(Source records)
★ ★ ★
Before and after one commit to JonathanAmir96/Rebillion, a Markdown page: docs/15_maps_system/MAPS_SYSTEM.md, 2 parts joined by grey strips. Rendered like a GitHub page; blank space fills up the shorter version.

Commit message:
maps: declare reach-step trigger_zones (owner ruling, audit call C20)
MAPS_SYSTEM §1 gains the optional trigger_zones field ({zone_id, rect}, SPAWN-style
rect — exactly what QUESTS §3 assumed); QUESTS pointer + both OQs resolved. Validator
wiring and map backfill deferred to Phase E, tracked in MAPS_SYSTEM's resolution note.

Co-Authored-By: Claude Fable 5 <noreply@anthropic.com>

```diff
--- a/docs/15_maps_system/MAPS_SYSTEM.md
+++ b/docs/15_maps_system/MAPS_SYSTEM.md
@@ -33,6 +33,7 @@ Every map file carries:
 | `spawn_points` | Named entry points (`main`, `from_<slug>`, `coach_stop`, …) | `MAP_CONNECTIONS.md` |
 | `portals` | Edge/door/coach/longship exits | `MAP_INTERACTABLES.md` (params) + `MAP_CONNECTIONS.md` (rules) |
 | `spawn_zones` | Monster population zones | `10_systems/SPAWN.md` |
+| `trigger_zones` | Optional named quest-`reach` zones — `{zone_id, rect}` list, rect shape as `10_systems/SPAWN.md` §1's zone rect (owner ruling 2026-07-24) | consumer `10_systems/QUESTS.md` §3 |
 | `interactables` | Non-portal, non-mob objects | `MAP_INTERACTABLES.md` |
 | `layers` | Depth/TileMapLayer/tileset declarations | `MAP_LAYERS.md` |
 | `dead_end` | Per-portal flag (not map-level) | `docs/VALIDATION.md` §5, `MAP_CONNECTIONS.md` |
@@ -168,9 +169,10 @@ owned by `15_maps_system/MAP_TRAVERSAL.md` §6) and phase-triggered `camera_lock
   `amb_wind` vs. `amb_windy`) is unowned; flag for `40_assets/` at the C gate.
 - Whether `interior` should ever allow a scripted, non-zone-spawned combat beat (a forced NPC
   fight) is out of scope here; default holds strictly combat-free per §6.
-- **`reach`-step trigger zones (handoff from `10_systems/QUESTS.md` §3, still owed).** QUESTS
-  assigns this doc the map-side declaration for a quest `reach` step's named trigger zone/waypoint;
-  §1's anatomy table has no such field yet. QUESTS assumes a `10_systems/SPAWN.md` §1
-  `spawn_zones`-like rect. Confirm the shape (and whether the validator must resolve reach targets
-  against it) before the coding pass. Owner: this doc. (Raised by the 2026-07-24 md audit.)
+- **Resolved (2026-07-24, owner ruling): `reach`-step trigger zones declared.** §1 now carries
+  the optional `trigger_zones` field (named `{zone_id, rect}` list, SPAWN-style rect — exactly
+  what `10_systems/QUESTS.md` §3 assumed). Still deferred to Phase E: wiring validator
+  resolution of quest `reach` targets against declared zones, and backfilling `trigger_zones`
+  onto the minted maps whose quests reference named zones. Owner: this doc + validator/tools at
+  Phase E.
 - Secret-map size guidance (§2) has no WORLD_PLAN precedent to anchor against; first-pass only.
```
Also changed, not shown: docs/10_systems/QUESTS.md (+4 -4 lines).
★ ★ ★
◆ Your goal:
Extract every line from the records above that contains the word "ruling".

◆ Exercise solution:
maps: declare reach-step trigger_zones (owner ruling, audit call C20)
+| `trigger_zones` | Optional named quest-`reach` zones — `{zone_id, rect}` list, rect shape as `10_systems/SPAWN.md` §1's zone rect (owner ruling 2026-07-24) | consumer `10_systems/QUESTS.md` §3 |
+- **Resolved (2026-07-24, owner ruling): `reach`-step trigger zones declared.** §1 now carries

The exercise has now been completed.